## [INFORMATION SHOWN]
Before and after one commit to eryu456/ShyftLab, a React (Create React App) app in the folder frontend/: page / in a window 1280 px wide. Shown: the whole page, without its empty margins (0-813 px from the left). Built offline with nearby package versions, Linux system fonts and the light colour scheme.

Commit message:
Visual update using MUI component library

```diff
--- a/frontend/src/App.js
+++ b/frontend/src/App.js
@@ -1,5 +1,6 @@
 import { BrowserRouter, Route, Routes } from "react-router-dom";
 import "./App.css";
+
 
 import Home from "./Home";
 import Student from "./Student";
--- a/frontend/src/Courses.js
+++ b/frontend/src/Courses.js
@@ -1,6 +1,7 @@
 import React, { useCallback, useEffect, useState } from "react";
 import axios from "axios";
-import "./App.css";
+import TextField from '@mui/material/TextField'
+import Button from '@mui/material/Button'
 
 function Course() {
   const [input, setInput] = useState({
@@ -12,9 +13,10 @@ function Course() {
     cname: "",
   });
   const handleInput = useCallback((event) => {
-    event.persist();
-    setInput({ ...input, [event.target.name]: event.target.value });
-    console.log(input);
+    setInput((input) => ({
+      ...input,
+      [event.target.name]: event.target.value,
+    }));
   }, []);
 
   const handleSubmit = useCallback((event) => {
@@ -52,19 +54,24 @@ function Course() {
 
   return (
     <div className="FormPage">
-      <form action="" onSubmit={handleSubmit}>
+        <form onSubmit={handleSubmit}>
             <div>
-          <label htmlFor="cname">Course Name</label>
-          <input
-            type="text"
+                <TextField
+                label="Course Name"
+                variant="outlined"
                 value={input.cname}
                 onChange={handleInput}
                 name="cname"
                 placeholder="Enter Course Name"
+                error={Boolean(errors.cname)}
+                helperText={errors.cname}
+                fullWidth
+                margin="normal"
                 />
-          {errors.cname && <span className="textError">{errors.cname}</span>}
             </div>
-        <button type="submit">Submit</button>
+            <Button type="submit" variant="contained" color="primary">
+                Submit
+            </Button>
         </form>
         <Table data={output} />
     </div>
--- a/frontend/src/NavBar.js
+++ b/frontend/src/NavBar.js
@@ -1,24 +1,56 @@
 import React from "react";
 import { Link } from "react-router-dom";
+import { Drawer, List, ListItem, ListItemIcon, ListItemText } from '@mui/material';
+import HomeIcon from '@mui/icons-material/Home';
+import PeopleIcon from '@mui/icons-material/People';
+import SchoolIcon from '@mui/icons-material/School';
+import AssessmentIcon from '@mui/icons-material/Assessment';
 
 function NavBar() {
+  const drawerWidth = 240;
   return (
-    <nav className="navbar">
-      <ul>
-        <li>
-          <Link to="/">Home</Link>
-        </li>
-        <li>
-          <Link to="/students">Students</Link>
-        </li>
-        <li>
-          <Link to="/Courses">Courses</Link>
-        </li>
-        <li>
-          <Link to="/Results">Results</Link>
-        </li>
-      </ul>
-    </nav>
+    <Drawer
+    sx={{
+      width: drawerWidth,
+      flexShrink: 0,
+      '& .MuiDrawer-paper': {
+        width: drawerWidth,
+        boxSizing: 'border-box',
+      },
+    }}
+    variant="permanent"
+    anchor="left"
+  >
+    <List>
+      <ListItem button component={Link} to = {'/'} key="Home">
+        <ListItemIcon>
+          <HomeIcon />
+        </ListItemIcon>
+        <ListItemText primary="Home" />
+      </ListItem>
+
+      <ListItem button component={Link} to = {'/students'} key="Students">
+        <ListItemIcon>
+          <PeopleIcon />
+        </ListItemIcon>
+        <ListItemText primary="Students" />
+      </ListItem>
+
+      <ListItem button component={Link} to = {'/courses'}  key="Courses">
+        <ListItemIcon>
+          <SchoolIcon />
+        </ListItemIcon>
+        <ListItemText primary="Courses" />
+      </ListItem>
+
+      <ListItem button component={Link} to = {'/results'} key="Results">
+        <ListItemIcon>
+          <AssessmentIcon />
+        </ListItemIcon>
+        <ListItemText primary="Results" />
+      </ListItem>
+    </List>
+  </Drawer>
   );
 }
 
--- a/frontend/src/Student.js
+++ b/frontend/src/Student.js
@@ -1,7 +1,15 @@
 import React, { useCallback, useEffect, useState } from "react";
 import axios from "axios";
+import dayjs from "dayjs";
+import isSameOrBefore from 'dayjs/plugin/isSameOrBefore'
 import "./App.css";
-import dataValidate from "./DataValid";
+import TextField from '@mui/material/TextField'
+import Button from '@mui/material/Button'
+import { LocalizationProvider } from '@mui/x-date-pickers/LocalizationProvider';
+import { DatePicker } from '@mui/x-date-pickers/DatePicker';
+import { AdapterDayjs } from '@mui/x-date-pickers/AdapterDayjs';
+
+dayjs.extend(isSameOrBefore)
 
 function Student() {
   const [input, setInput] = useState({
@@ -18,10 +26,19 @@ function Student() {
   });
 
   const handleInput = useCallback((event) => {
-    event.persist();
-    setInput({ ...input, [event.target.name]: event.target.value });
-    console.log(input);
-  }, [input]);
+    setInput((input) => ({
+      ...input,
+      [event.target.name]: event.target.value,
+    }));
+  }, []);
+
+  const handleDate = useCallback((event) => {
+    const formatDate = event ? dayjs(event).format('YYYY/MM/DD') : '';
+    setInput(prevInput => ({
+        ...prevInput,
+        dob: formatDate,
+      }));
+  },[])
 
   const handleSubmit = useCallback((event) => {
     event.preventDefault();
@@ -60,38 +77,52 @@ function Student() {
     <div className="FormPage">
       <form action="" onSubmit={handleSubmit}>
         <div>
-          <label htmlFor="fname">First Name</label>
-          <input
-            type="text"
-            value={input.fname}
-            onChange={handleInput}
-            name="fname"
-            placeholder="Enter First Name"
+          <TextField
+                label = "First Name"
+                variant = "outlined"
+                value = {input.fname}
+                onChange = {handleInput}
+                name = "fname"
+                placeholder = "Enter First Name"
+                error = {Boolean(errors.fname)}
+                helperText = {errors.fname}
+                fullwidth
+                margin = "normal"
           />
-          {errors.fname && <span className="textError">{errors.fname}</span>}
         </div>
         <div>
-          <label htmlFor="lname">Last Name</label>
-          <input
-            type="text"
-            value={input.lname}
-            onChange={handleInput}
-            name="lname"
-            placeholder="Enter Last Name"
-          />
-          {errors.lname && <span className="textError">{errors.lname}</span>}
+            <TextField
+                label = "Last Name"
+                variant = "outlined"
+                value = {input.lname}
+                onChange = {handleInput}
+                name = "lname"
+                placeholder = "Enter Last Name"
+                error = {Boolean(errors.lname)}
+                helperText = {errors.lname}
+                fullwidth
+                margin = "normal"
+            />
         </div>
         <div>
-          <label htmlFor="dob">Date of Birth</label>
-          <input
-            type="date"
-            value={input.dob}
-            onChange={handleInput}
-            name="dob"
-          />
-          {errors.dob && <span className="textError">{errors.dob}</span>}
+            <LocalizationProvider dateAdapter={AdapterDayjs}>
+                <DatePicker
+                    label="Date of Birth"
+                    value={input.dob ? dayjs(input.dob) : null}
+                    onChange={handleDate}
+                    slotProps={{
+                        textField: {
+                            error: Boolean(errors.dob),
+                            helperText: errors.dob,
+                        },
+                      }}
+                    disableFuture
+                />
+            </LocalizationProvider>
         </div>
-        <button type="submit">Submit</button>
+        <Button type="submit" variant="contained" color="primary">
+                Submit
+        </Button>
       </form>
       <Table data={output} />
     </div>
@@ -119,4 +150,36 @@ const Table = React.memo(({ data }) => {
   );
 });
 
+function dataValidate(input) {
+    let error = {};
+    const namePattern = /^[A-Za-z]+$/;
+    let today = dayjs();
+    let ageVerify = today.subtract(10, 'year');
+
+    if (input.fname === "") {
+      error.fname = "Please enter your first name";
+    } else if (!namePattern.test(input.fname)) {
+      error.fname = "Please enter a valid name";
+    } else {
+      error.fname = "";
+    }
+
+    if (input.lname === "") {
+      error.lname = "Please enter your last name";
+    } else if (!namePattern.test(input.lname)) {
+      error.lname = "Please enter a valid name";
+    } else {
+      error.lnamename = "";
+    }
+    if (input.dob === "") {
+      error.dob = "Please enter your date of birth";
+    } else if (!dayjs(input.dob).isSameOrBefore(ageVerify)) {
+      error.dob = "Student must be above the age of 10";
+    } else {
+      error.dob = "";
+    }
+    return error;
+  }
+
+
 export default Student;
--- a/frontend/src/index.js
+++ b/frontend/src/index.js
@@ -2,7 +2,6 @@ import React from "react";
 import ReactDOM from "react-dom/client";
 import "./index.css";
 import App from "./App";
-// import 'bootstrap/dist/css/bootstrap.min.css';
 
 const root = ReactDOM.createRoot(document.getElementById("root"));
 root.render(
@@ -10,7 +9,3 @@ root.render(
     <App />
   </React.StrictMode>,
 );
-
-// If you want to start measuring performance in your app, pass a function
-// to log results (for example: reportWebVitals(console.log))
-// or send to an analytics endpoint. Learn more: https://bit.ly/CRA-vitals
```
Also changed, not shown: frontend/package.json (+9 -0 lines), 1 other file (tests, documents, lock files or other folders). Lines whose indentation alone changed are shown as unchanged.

## [TASK DESCRIPTION]
Within the records, filter for lines that contain the word "icons" and show each one.

## [ANSWER SECTION]
+import HomeIcon from '@mui/icons-material/Home';
+import PeopleIcon from '@mui/icons-material/People';
+import SchoolIcon from '@mui/icons-material/School';
+import AssessmentIcon from '@mui/icons-material/Assessment';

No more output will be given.